RECORDED INFORMATION:
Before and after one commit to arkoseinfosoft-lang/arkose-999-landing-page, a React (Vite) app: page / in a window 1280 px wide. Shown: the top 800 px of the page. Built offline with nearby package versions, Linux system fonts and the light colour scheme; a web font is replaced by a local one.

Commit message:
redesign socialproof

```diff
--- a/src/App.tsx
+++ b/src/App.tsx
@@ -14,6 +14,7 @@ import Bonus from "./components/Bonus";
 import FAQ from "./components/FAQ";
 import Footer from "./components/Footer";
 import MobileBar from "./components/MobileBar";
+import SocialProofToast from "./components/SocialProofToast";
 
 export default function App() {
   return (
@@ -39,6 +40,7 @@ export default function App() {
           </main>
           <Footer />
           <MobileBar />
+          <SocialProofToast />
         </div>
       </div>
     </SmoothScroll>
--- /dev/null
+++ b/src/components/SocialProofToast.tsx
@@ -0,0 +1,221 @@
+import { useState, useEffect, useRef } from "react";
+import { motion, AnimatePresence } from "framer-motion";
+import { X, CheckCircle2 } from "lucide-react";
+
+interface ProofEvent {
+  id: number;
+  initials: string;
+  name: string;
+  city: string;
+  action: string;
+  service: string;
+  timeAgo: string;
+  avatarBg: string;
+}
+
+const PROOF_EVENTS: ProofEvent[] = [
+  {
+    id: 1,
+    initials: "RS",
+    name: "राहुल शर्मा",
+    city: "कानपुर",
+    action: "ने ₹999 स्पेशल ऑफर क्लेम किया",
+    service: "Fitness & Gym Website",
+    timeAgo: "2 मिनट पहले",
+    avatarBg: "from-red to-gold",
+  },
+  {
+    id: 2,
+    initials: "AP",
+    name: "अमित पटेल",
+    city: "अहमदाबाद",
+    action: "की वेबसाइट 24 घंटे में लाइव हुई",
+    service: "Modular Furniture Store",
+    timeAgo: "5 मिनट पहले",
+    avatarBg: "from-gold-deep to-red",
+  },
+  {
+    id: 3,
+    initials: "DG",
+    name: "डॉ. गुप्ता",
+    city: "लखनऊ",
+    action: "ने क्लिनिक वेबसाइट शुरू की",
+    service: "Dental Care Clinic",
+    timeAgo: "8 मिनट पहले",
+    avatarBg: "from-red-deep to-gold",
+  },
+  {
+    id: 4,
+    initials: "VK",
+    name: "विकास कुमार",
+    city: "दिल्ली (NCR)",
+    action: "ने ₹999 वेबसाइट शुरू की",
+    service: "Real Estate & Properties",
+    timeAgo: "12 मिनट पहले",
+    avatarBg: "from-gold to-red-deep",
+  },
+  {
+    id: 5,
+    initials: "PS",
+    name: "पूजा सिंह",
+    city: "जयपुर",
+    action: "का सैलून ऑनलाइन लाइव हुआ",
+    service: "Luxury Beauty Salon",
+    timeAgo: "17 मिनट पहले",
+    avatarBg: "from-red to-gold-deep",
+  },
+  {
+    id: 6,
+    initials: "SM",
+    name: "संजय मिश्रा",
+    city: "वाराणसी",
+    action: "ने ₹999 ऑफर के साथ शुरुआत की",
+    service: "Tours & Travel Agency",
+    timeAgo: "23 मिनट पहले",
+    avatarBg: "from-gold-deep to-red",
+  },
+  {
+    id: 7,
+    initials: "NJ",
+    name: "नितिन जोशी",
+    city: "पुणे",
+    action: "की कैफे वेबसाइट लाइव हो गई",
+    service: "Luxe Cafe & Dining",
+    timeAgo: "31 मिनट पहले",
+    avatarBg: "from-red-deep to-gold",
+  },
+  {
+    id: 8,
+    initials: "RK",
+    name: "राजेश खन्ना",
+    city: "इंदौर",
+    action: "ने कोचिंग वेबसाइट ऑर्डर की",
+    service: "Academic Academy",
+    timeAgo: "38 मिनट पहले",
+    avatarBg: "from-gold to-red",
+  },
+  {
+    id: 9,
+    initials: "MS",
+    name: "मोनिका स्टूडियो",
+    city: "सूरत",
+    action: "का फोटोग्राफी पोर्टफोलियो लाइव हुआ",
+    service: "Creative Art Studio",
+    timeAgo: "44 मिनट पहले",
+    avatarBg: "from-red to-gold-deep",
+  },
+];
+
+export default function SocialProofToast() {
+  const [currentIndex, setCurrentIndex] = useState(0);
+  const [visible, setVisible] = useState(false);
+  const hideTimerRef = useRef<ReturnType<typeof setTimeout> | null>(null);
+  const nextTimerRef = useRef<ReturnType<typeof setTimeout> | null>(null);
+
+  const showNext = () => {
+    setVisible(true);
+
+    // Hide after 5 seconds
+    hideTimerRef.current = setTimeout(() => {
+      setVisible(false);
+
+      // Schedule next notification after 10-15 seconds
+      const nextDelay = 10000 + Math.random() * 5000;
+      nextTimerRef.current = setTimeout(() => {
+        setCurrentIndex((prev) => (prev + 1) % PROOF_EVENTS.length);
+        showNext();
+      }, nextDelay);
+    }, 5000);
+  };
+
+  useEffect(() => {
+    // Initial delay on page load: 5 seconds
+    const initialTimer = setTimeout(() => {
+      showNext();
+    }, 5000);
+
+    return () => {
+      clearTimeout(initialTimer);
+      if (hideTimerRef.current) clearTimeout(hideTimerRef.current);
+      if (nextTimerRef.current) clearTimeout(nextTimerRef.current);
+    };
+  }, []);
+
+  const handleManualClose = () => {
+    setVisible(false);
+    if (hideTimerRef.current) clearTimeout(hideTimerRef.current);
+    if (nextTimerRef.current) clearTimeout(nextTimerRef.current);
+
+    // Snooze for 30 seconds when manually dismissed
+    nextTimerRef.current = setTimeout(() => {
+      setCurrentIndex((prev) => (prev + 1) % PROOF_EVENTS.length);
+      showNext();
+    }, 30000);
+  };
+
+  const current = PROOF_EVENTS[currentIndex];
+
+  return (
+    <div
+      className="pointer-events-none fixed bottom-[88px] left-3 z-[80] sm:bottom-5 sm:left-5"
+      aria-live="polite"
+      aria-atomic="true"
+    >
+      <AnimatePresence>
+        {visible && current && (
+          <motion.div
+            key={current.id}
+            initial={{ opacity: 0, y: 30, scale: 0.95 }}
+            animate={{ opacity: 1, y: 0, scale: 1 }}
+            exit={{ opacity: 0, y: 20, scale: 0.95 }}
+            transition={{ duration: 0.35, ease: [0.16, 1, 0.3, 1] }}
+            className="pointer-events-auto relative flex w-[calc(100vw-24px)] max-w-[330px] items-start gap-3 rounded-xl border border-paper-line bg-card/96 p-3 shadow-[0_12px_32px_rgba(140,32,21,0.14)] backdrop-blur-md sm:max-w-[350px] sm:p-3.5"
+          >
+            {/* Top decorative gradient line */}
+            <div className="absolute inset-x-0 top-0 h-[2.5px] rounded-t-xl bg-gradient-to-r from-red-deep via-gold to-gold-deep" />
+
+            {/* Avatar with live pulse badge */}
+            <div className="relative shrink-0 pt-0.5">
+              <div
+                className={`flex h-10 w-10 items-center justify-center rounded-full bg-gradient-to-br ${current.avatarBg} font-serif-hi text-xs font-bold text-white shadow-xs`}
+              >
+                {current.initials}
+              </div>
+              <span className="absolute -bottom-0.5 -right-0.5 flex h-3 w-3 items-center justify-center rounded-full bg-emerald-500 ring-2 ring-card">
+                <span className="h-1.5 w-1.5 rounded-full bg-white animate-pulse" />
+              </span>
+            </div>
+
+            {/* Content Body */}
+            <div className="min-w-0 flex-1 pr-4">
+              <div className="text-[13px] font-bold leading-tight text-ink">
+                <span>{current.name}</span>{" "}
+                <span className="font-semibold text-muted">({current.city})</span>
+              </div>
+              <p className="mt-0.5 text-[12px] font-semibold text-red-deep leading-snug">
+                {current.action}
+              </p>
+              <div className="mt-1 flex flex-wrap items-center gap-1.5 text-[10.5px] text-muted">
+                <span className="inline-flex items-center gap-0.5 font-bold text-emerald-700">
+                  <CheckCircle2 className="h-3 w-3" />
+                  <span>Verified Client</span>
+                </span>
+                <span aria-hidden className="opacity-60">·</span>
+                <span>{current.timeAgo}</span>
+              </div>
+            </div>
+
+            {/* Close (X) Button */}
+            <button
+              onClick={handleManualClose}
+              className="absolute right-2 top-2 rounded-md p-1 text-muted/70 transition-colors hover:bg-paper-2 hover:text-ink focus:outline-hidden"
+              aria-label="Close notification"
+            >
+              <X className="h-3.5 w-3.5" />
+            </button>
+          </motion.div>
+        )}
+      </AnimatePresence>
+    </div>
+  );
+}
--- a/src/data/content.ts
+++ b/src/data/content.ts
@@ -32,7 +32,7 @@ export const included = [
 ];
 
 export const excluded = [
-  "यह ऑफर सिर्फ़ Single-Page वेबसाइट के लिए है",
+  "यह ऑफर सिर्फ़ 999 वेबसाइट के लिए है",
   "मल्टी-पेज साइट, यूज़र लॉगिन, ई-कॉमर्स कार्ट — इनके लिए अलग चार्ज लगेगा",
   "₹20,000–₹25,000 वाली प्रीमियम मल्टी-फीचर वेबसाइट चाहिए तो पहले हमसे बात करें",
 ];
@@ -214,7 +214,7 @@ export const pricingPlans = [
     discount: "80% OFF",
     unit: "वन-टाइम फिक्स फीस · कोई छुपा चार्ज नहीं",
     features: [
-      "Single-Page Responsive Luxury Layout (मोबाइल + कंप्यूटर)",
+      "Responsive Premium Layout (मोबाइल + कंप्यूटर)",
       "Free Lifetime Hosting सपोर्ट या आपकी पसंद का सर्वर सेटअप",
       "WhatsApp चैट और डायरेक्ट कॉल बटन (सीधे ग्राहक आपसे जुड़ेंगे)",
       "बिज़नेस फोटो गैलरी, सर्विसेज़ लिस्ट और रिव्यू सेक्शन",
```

WHAT THE TASK REQUIRES:
How many lines in the records contain the word "function"? Reply with that number only.

RESPONSE TO THIS EXERCISE:
3